Mike Zimmer, president of the host committee, said its bid book has practically doubled in size in recent years.
Among the league’s increasingly nitpicky desires, Mr. Zimmer pointed to a rule that hundreds of fresh towels be provided to players — paid for by the host.
A big part of formulating the many components of the bid, he said, has become cost analysis.
Mr. Barreto, who has been active in South Florida Super Bowl bids since 1989, said the financial commitment requested by the football league has changed drastically.
It’s gone from the sponsoring location paying very little on game day to covering all game day expenses, he said.

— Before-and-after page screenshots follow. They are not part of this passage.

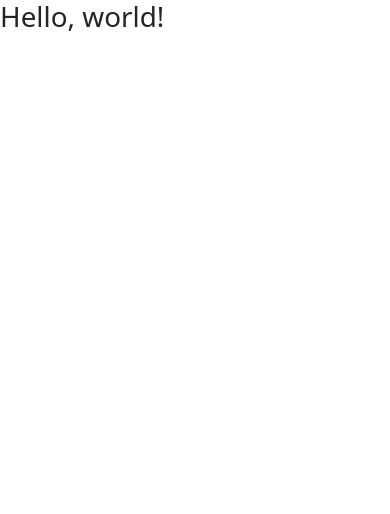
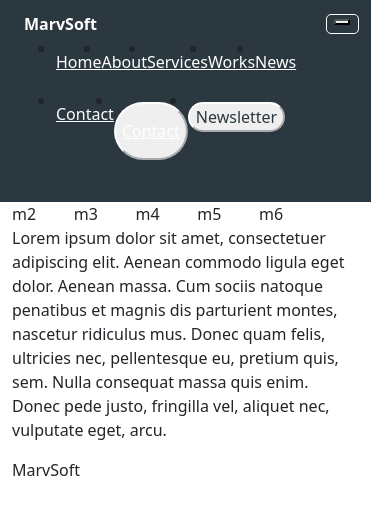
Before and after one commit to DarikaSan/html_2101, a plain HTML site: page otto_homepage_leistungsnachweis/index.html in a window 390 px wide. Drawn offline with nearby package versions, Linux system fonts and the light colour scheme.

Commit message:
index gestaltung

```diff
--- a/otto_homepage_leistungsnachweis/css/style.css
+++ b/otto_homepage_leistungsnachweis/css/style.css
@@ -0,0 +1,137 @@
+* {
+  box-sizing: border-box;
+  float: left;
+}
+.row {
+  width: 95vw;
+  height: auto;
+}
+
+
+.topbar-responsive {
+  background: #2c3840;
+  padding: 1rem 1.5rem;
+}
+
+.topbar-responsive .topbar-responsive-logo {
+  color: #fefefe;
+  vertical-align: middle;
+}
+
+.topbar-responsive .menu {
+  background: #2c3840;
+}
+
+.topbar-responsive .menu li:last-of-type {
+  margin-right: 0;
+}
+
+.topbar-responsive .menu a {
+  color: #fefefe;
+  transition: color 0.15s ease-in;
+}
+
+.topbar-responsive .menu a:hover {
+  color: #c6d1d8;
+}
+
+@media screen and (max-width: 39.9375em) {
+  .topbar-responsive .menu a {
+    padding: 0.875rem 0;
+  }
+}
+
+.topbar-responsive .menu .topbar-responsive-button {
+  color: #2c3840;
+  border-color: #fefefe;
+  border-radius: 5000px;
+  transition: color 0.15s ease-in, border-color 0.15s ease-in;
+}
+
+.topbar-responsive .menu .topbar-responsive-button:hover {
+  color: #c6d1d8;
+  border-color: #c6d1d8;
+}
+
+@media screen and (max-width: 39.9375em) {
+  .topbar-responsive .menu .topbar-responsive-button {
+    width: 100%;
+    margin: 0.875rem 0;
+  }
+}
+
+@media screen and (max-width: 39.9375em) {
+  .topbar-responsive {
+    padding: 0.75rem;
+  }
+  .topbar-responsive .top-bar-title {
+    position: relative;
+    width: 100%;
+  }
+  .topbar-responsive .top-bar-title span {
+    position: absolute;
+    right: 0;
+    border: 1px solid #fefefe;
+    border-radius: 5px;
+    padding: 0.25rem 0.45rem;
+    top: 50%;
+    -webkit-transform: translateY(-50%);
+        -ms-transform: translateY(-50%);
+            transform: translateY(-50%);
+  }
+  .topbar-responsive .top-bar-title span .menu-icon {
+    margin-bottom: 4px;
+  }
+}
+
+@-webkit-keyframes fadeIn {
+  from {
+    opacity: 0;
+  }
+  to {
+    opacity: 1;
+  }
+}
+
+@keyframes fadeIn {
+  from {
+    opacity: 0;
+  }
+  to {
+    opacity: 1;
+  }
+}
+
+@-webkit-keyframes slideDown {
+  0% {
+    -webkit-transform: translateY(-100%);
+            transform: translateY(-100%);
+  }
+  100% {
+    -webkit-transform: translateY(0%);
+            transform: translateY(0%);
+  }
+}
+
+@keyframes slideDown {
+  0% {
+    -webkit-transform: translateY(-100%);
+            transform: translateY(-100%);
+  }
+  100% {
+    -webkit-transform: translateY(0%);
+            transform: translateY(0%);
+  }
+}
+
+@media screen and (max-width: 39.9375em) {
+  .topbar-responsive-links {
+    -webkit-animation-fill-mode: both;
+            animation-fill-mode: both;
+    -webkit-animation-duration: 0.5s;
+            animation-duration: 0.5s;
+    width: 100%;
+    -webkit-animation: fadeIn 1s ease-in;
+            animation: fadeIn 1s ease-in;
+  }
+}
--- a/otto_homepage_leistungsnachweis/index.html
+++ b/otto_homepage_leistungsnachweis/index.html
@@ -10,11 +10,69 @@
     <link href="https://cdn.jsdelivr.net/npm/bootstrap@5.0.0-beta3/dist/css/bootstrap.min.css" rel="stylesheet"
         integrity="sha384-eOJMYsd53ii+scO/bJGFsiCZc+5NDVN2yr8+0RDqr0Ql0h+rP48ckxlpbzKgwra6" crossorigin="anonymous" />
     <link rel="stylesheet" href="css/style.css" />
-    <title>Hello, world! test</title>
+    <title>MarvSoft</title>
 </head>
 
 <body>
-    <h1>Hello, world!</h1>
+    <div class="body container">
+        <div class="head row">
+            <div class="menu col-12">
+                <nav class="top-bar topbar-responsive row">
+                    <div class="top-bar-title">
+                        <span data-responsive-toggle="topbar-responsive" data-hide-for="medium">
+                            <button class="menu-icon" type="button" data-toggle><a href="https://google.com"></a></button>
+                        </span>
+                        <a class="topbar-responsive-logo" href="pics/cute_cthulhu.png"><strong>MarvSoft</strong></a>
+                    </div>
+                    <div id="topbar-responsive" class="topbar-responsive-links">
+                        <div class="top-bar-right">
+                            <ul class="menu simple vertical medium-horizontal">
+                                <li><a href="index.html">Home</a></li>
+                                <li><a href="seite1.html">About</a></li>
+                                <li><a href="seite2.html">Services</a></li>
+                                <li><a href="seite3.html">Works</a></li>
+                                <li><a href="seite4.html">News</a></li>
+                                <li><a href="seite5.html">Contact</a></li>
+                                <li> <button type="button"
+                                    class="button hollow topbar-responsive-button"><a href="seite5.html">Contact</a></button>
+                                </li>
+                                <li>
+                                    <button type="button"
+                                        class="button hollow topbar-responsive-button">Newsletter</button>
+                                </li>
+                            </ul>
+                        </div>
+                    </div>
+                </nav>
+            </div>
+            <div class="menu col-2">
+                m2
+            </div>
+            <div class="menu col-2">
+                m3
+            </div>
+            <div class="menu col-2">
+                m4
+            </div>
+            <div class="menu col-2">
+                m5
+            </div>
+            <div class="menu col-2">
+                m6
+            </div>
+        </div>
+        <div class="center row">
+            <div class="inhalt col-md-12">
+                <p>Lorem ipsum dolor sit amet, consectetuer adipiscing elit. Aenean commodo ligula eget dolor. Aenean
+                    massa. Cum sociis natoque penatibus et magnis dis parturient montes, nascetur ridiculus mus. Donec
+                    quam felis, ultricies nec, pellentesque eu, pretium quis, sem. Nulla consequat massa quis enim.
+                    Donec pede justo, fringilla vel, aliquet nec, vulputate eget, arcu.</p>
+            </div>
+        </div>
+        <div class="footer row">
+            <p>MarvSoft</p>
+        </div>
+    </div>
 
     <!-- Optional JavaScript; choose one of the two! -->
 
@@ -25,9 +83,9 @@
 
     <!-- Option 2: Separate Popper and Bootstrap JS -->
     <!--
-    <script src="https://cdn.jsdelivr.net/npm/@popperjs/core@2.9.1/dist/umd/popper.min.js" integrity="sha384-SR1sx49pcuLnqZUnnPwx6FCym0wLsk5JZuNx2bPPENzswTNFaQU1RDvt3wT4gWFG" crossorigin="anonymous"></script>
-    <script src="https://cdn.jsdelivr.net/npm/bootstrap@5.0.0-beta3/dist/js/bootstrap.min.js" integrity="sha384-j0CNLUeiqtyaRmlzUHCPZ+Gy5fQu0dQ6eZ/xAww941Ai1SxSY+0EQqNXNE6DZiVc" crossorigin="anonymous"></script>
-    -->
+        <script src="https://cdn.jsdelivr.net/npm/@popperjs/core@2.9.1/dist/umd/popper.min.js" integrity="sha384-SR1sx49pcuLnqZUnnPwx6FCym0wLsk5JZuNx2bPPENzswTNFaQU1RDvt3wT4gWFG" crossorigin="anonymous"></script>
+        <script src="https://cdn.jsdelivr.net/npm/bootstrap@5.0.0-beta3/dist/js/bootstrap.min.js" integrity="sha384-j0CNLUeiqtyaRmlzUHCPZ+Gy5fQu0dQ6eZ/xAww941Ai1SxSY+0EQqNXNE6DZiVc" crossorigin="anonymous"></script>
+        -->
 </body>
 
 </html>
```
Also changed, not shown: otto_homepage_leistungsnachweis/pics/cute_cthulhu.png (added), 1 other file.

With the league’s ever-growing list of wants, Mr. Barreto said, it could come to the point where the committee must ask "Is it worth the money, time and effort?"
But for now, he said, it is — without a question.
Hosting a Super Bowl attracts throngs of visitors, who pump money into the local economy through hotel stays, dining out and purchases.
According to a study that the host committee commissioned on the 2010 South Florida Super Bowl, the game had a paid attendance of 73,602.
Mr. Barreto said it’s estimated that another 50,000 visited with no intention of going to the game.
Out-of-town visitors for the 2010 Super Bowl spent an average on $947.41 per day on "accommodations, meals/beverages, local transportation, entertainment/recreation, merchandise and other miscellaneous retail," according to the study.
These expenses covered 2.36 persons daily, according to the study.
Visitors surveyed stayed an average 3.12 nights in South Florida, with 89.5% citing the Super Bowl as their main reason for visiting.
In addition, the average household income of visitors surveyed was $220,323.
And that’s not to mention the value of South Florida’s exposure to every Super Bowl television viewer.
The 2010 Super Bowl "captured 1.53 million household impressions," according to the study, "surpassing the 1983 finale of "M*A*S*H" to become the most-watched program in US television history."
"You cannot put a price tag on the amount of [public relations] that comes from a Super Bowl," Mr. Barreto said. "You can’t buy that."